“CPW has devoted substantial public resources to this effort, and presented evidence that some of those would be lost if it were forced to delay its efforts,” according to the ruling.
Advocates for wolf reintroduction celebrated the ruling Friday evening, calling it “excellent news.” A spokesperson for the Gunnison County Stockgrowers’ Association said the group would continue to look closely at the impacts wolf reintroduction will have on its members.
“A serious effort to resolve those conflicts remains to be undertaken,” according to a written statement.
A spokesperson for Colorado Parks and Wildlife said the agency won’t comment on the ongoing litigation.
CPW plans to put tracking collars on the wolves before releasing them in the state. In her order, the judge noted this means the wolves could be recaptured if ordered by the court.
On Thursday, lawyers for the state called the filing an “11th-hour” attempt to delay a process that has been underway for years. Under Proposition 114, which was approved in 2020 by a narrow margin of 57,000 votes, wolves are required to be reintroduced in the state before the end of this year.
Ranchers across the Western Slope have protested the decision by voters, citing concerns over their livestock being killed and their way of life irreparably damaged. In response, the state has created a fund to provide $15,000 for any livestock killed by wolves. The federal government also issued a 10(j) ruling, changing the way wolves are classified in Colorado and allowing ranchers to kill the animals if they attack their livestock.
State officials in Oregon agreed to provide wolves for Colorado’s reintroduction after several other states – including Wyoming, Montana, and Idaho – declined to do so. Colorado officials plan to capture five wolves in Oregon, tranquilize them, and then transport them to Colorado. Only five wolves can fit into the transport airplane at one time, Reynolds said. It’s also possible they will need to be driven to the state, which takes at least two days.

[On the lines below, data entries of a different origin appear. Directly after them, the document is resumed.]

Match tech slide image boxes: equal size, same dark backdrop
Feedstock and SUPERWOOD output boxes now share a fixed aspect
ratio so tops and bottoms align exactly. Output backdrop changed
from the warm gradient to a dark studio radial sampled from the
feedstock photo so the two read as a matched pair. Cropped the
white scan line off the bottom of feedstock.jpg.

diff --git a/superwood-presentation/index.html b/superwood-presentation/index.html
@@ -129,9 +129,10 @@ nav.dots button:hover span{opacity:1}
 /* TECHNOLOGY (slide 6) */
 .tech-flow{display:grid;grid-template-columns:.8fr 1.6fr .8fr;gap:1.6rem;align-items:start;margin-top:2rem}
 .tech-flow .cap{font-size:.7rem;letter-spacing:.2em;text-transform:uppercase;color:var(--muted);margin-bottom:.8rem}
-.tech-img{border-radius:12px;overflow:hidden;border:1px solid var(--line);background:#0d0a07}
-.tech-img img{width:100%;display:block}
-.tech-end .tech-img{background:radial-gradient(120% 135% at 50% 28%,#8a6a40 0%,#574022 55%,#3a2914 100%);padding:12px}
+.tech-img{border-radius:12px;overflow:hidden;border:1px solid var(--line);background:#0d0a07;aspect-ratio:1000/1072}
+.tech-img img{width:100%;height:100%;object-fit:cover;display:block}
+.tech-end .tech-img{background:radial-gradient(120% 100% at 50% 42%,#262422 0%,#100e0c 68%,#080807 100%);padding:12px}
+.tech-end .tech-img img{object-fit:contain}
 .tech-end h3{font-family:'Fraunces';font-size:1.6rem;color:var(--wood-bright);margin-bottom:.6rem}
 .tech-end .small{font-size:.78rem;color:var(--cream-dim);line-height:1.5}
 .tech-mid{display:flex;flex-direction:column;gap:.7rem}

Another suit filed
The Colorado Conservation Alliance filed a separate case against the reintroduction on Thursday. That filing has similar allegations about the requirements for an environmental impact study. Both cases cite requirements under the 1969 National Environmental Policy Act as arguments against the process.
The new lawsuit focuses on concerns about how the gray wolves, which are set to be introduced in Colorado before the end of the year, could interact with Mexican wolves, which exist in Arizona and New Mexico. The lawsuit includes several other hypothetical concerns as well, including the possible spread of diseases and the impacts of many wolves eventually settling in the state.

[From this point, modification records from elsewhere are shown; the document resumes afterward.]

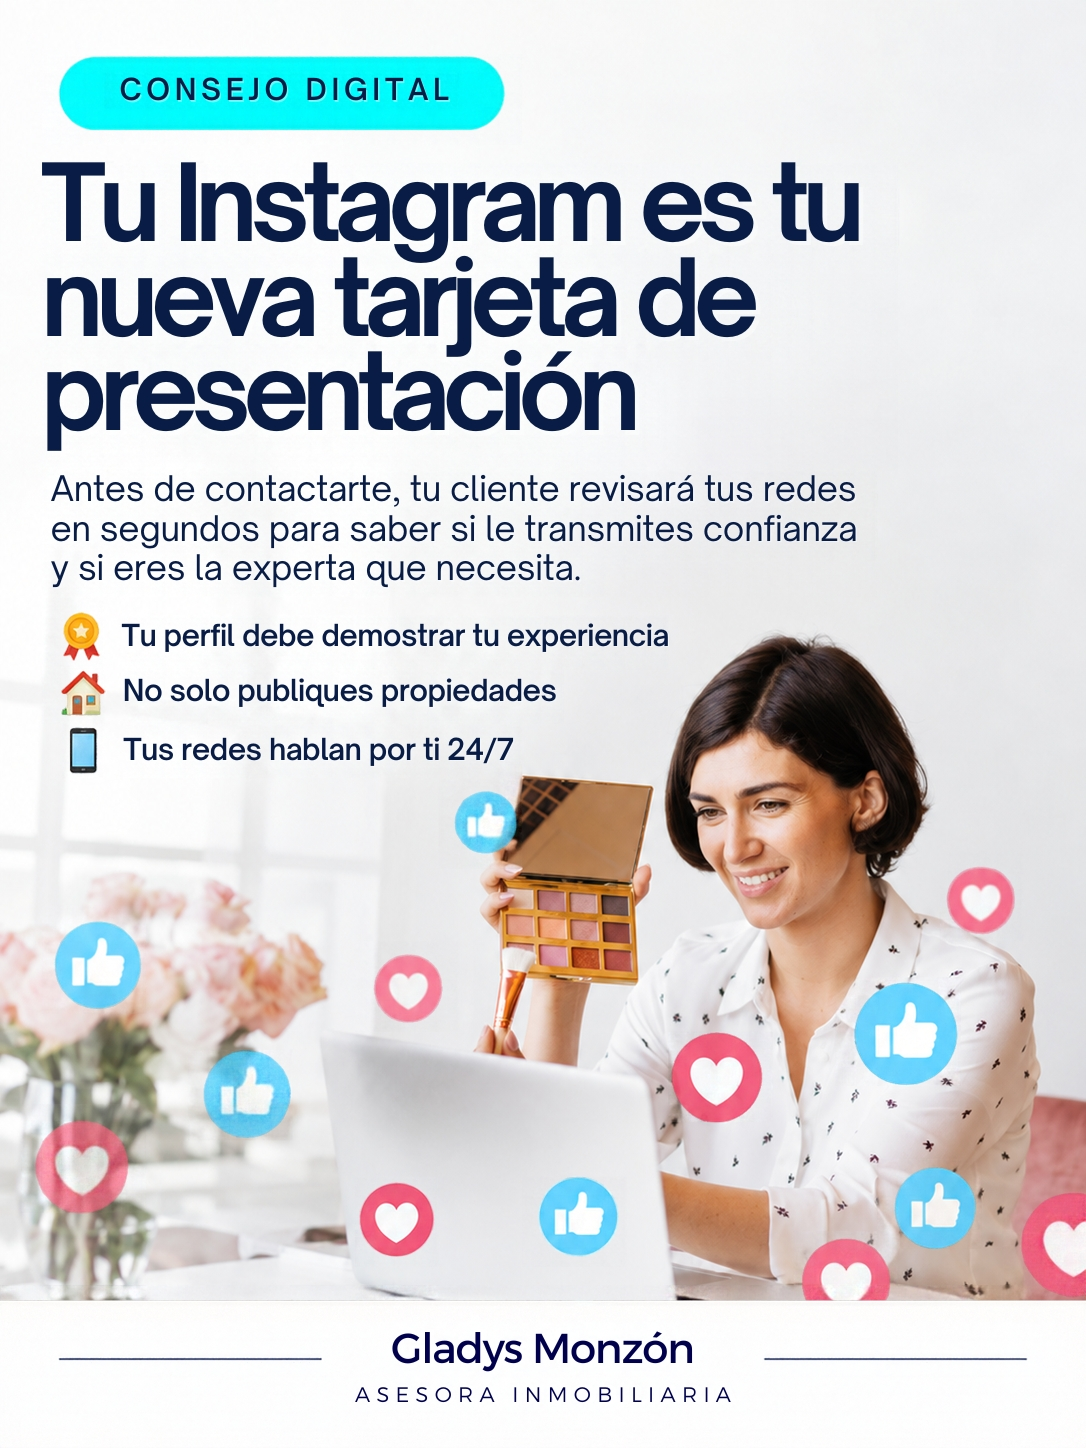
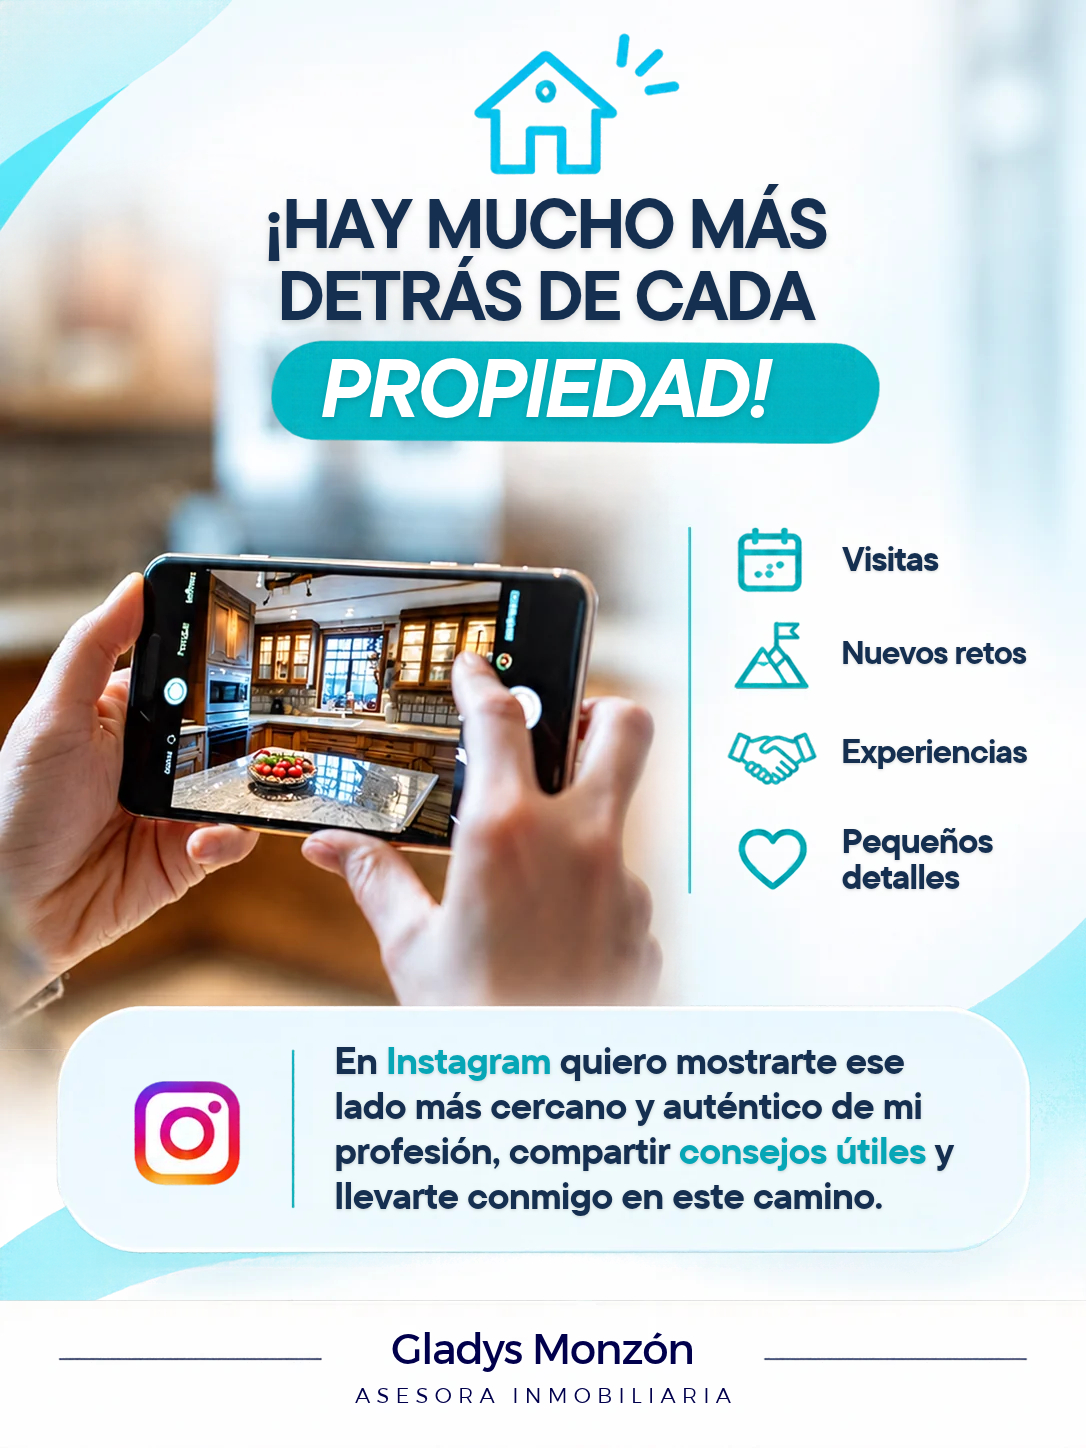
Add files via upload

diff --git a/data.js b/data.js
@@ -6,97 +6,73 @@ const CONFIG_SEMANAL = {
     whatsappPublicaciones: "994 135 860",
     whatsappDestino: "",
     titulo: "Calendario Noviembre 2026",
-    rangoFechas: "Semana del martes 03 al sábado 07 de noviembre",
+    rangoFechas: "Semana del martes 10 al sábado 14 de noviembre",
     publicaciones: [
         {
             tipo: "imagen",
-            diaSemana: "Martes 3 de noviembre",
-            imagenes: ["img/3.jpg"],
-            copy: `🔥 VENTA DE DEPARTAMENTO EN CHACARILLA
+            diaSemana: "Martes 10 de noviembre",
+            imagenes: ["img/10.jpg"],
+            copy: `🏡 EL PROFESIONALISMO NO ES SABERLO TODO.
 
-💰 USD 208,000
+Es saber escuchar, investigar y encontrar las respuestas correctas.
 
-Vive con estilo, seguridad y frente a parques en una de las mejores zonas de Surco.
+En el sector inmobiliario, la confianza no se gana aparentando experiencia, sino demostrando compromiso, transparencia y preparación.
 
-📍 Ubicación: Av. Precursores (Vista a la calle y a Batallón Tarma).
-
-✨ Detalles clave (104 m²):
-
-🛏 2 dormitorios (principal con walk-in closet y baño).
-📺 Estar familiar.
-🛋 Sala-comedor amplia con pisos de madera e iluminación natural.
-🍳 Cocina abierta tipo kitchenette.
-🚿 2 baños completos.
-🧺 Lavandería + cuarto y baño de servicio.
-🚗 1 cochera paralela techada + 📦 depósito.
-🛗 Edificio con ascensor.
-
-📩 Escríbeme al MD para ver el video y agendar tu visita.`
-        },
-
-        {
-            tipo: "video",
-            diaSemana: "Jueves 5 de noviembre",
-            imagenes: ["img/5.jpg"],
-            copy: `📲🏡 Buscar vivienda es cada vez más digital.
-
-Hoy los compradores llegan informados gracias a:
-
-🔎 Comparadores de precios.
-🎥 Recorridos virtuales.
-🤖 Herramientas de IA.
-📱 Información al instante.
-
-El rol del agente inmobiliario ya no es solo mostrar propiedades, sino guiar, asesorar y validar datos. 🧠🔑`
-        },
-
-        {
-            tipo: "video",
-            diaSemana: "Viernes 6 de noviembre",
-            imagenes: ["img/6.jpg"],
-            copy: `🏢 ALQUILER DE DEPA ESTRENO EN LINCE
-
-💰 USD 880
-
-Estrena departamento en piso 9 con balcón, vista a la calle y totalmente equipado.
-
-✨ Distribución y detalles:
-
-🛏 3 dormitorios con closet (principal con baño y cama Queen; secundarios con cama 1.5 plazas).
-🛋 Sala con TV o zona de escritorio + balcón.
-🍳 Cocina equipada con gas Cálidda.
-🧺 Centro de lavado instalado.
-🚪 Cerradura inteligente + sistema Alexa integrado.
-🚗 1 cochera en 2do sótano + 🚲 estacionamiento para bicicletas.
-
-🏙 Áreas comunes:
-
-🔥 Terraza con zona de parrillas, 🍸 sala de bar y 🏋 gimnasio.
-📩 Escríbeme al MD para ver el video o agendar una visita.`
+✨ Porque una buena asesora no improvisa respuestas, ofrece soluciones.`
         },
 
         {
             tipo: "imagen",
-            diaSemana: "Sábado 7 de noviembre",
-            imagenes: ["img/7.jpg"],
-            copy: `🌊 VENTA DE DEPA CON VISTA AL MAR EN MIRAFLORES
+            diaSemana: "Jueves 12 de noviembre",
+            imagenes: ["img/12.jpg"],
+            copy: `🏡 ¡ESTE DEPA EN SURCO PODRÍA TENER PRONTO NUEVO DUEÑO! 🌳
 
-💰 USD 480,000
+Un hermoso flat de estreno frente al parque Los Arquitectos, con excelente iluminación y espacios modernos.
 
-Vive con una vista directa al mar y a Larcomar desde el exclusivo Malecón de la Reserva.
+📍 Santiago de Surco
 
-📍 Ubicación top: Malecón de la Reserva, a pasos de la Av. Larco.
 
-✨ Detalles clave (207 m²):
+✅ 108.41 m² + balcón de 7.10 m²
+✅ 3 dormitorios y sala de estar
+✅ Cocina abierta con isla de cuarzo
+✅ Cochera doble disponible por separado
 
-🌅 Vista panorámica al mar y al Morro Solar desde todo el depa.
-🛏 3 dormitorios amplios + 📺 sala de estar / estudio.
-🛋 Ambientes espaciosos con acabados de lujo (pisos de mármol y puertas de madera sólida).
-🍳 Cocina con comedor de diario.
-🧺 Lavandería + cuarto y baño de servicio.
-🚗 Amplio estacionamiento en semisótano.
-🛗 2 ascensores (principal y de servicio).
-🛡 Seguridad 24/7 y elegante recepción.`
+✨ ¿Buscas una propiedad con estas características?
+
+📩 Escríbeme y encontremos tu próximo hogar.`
+        },
+
+        {
+            tipo: "video",
+            diaSemana: "Viernes 13 de noviembre",
+            imagenes: ["img/13.jpg"],
+            copy: `🏡✨ ¡HAY MUCHO MÁS DETRÁS DE CADA PROPIEDAD!
+
+Visitas, nuevos retos, experiencias y pequeños detalles que hacen especial mi trabajo inmobiliario.
+
+En Instagram quiero mostrarte ese lado más cercano y auténtico de mi profesión, compartir consejos útiles y llevarte conmigo en este camino.
+
+📲 ¿Me acompañas? Sígueme en Instagram y descubre todo lo que hay detrás de cada llave. 🔑`
+        },
+
+        {
+            tipo: "video",
+            diaSemana: "Sábado 14 de noviembre",
+            imagenes: ["img/14.jpg"],
+            copy: `🌿 ¡GRAN OPORTUNIDAD DE INVERSIÓN EN PACHACÁMAC!
+
+Amplio terreno en El Guayabo, ideal para quienes buscan invertir en una zona rodeada de naturaleza.
+
+📍 Ubicación: Pachacámac – El Guayabo
+💰 Precio: USD 359,000
+
+✅ 3,726 m² de terreno
+✅ Superficie plana y totalmente cercada
+✅ Ubicado junto a El Estadio
+✅ Cuenta con una construcción para demoler
+✅ Zona agrícola, con habilitación urbana indicada en la documentación
+
+✨ Un terreno con espacio y potencial para tu próximo proyecto.`
         }
     ]
 };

While the initial lawsuit asked for an immediate, temporary restraining order to halt the reintroduction, a similar ask has not yet been made in the latest lawsuit. That may give the state beyond its set timeline — which could be as early as Monday — to respond.